> **Exercise**
Search for the word "rect" in the entries. Each line that holds it should be copied.

Revision tracking records:
▬▬▬▬▬▬▬▬▬▬

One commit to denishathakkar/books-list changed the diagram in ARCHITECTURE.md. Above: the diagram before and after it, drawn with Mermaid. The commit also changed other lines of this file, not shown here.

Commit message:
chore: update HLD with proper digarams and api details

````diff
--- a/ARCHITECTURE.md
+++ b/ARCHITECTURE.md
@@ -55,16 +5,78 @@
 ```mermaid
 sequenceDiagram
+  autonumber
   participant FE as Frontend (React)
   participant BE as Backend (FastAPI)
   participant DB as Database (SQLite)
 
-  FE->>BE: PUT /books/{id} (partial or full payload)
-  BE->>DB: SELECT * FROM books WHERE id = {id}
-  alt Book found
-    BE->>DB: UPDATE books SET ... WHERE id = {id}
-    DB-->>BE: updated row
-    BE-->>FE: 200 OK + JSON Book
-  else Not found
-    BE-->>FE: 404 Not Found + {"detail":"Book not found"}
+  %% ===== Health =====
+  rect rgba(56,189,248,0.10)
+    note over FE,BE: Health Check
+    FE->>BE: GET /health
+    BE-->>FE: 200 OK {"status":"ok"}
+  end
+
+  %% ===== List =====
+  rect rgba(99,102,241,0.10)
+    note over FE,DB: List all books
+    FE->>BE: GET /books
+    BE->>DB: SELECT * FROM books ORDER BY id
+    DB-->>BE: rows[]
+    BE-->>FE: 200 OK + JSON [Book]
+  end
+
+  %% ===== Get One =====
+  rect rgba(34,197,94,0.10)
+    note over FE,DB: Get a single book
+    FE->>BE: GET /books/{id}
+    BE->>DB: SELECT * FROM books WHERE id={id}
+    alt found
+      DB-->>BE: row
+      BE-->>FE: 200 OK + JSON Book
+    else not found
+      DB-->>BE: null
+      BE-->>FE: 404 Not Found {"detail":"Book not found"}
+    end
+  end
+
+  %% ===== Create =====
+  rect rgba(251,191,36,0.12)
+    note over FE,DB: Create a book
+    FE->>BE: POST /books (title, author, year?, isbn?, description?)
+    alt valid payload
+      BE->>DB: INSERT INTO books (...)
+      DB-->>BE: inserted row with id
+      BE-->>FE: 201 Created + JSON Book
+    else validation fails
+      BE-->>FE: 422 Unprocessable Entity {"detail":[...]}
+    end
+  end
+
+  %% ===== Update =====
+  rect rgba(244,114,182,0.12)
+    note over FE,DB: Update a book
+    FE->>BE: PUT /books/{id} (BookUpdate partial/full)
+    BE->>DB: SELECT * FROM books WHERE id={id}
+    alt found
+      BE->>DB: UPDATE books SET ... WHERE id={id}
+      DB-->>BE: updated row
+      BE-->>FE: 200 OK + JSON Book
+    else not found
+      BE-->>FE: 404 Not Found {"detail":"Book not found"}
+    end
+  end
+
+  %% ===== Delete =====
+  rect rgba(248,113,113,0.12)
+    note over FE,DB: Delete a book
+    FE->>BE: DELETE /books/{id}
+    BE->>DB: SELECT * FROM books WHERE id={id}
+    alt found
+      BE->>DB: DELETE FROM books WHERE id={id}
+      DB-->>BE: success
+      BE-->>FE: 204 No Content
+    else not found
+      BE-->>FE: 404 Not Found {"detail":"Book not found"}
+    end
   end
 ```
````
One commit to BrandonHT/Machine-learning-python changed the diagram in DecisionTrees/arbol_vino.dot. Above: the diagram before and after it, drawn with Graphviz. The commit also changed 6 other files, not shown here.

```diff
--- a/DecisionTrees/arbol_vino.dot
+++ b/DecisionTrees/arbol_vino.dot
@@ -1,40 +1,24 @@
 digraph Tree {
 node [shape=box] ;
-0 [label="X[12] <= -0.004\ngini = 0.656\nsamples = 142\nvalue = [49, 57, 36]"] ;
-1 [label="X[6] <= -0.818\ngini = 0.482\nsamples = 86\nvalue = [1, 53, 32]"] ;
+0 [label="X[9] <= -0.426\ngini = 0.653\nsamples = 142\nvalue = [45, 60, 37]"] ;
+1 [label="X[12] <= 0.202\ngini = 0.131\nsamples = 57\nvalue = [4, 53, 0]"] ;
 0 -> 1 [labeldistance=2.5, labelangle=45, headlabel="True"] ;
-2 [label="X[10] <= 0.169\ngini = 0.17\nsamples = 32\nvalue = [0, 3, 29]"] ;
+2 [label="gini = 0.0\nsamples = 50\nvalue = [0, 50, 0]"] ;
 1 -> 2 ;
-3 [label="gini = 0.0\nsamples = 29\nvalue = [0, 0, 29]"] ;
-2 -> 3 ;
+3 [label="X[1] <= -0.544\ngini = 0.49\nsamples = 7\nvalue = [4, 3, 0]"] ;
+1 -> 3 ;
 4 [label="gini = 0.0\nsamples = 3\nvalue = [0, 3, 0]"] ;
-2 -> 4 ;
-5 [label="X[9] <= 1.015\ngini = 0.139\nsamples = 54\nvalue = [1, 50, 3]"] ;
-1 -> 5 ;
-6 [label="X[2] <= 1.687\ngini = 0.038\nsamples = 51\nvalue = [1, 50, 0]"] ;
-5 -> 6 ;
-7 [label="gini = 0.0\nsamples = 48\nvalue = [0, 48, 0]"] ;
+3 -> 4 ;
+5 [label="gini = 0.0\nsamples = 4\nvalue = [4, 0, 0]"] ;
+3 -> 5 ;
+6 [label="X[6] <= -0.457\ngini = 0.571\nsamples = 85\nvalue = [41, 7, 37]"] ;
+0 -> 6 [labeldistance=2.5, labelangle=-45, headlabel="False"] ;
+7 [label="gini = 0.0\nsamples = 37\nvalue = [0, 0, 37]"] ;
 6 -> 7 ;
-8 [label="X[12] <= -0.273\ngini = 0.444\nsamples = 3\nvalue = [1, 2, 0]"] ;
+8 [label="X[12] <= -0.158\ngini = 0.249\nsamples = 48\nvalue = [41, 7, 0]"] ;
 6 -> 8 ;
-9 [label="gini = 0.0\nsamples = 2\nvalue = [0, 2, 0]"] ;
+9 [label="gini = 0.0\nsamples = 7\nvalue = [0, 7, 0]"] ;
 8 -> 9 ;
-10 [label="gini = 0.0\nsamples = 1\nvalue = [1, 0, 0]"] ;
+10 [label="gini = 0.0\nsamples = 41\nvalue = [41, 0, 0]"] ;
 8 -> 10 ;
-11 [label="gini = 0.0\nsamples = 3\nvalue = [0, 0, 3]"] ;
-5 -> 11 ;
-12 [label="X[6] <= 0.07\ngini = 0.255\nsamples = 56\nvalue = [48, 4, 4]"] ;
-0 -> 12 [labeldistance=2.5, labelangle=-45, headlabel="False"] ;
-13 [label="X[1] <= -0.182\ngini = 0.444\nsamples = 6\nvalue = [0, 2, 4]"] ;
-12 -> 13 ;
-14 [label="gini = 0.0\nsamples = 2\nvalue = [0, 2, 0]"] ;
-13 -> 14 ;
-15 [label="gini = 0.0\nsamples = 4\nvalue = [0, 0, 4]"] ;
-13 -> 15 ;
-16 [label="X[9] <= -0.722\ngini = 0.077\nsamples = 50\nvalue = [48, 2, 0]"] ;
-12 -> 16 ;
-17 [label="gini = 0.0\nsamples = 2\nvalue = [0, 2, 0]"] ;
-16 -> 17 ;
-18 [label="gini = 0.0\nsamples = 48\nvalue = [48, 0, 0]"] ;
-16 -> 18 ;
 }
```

▬▬▬▬▬▬▬▬▬▬

> **Result for this task**
+  rect rgba(56,189,248,0.10)
+  rect rgba(99,102,241,0.10)
+  rect rgba(34,197,94,0.10)
+  rect rgba(251,191,36,0.12)
+  rect rgba(244,114,182,0.12)
+  rect rgba(248,113,113,0.12)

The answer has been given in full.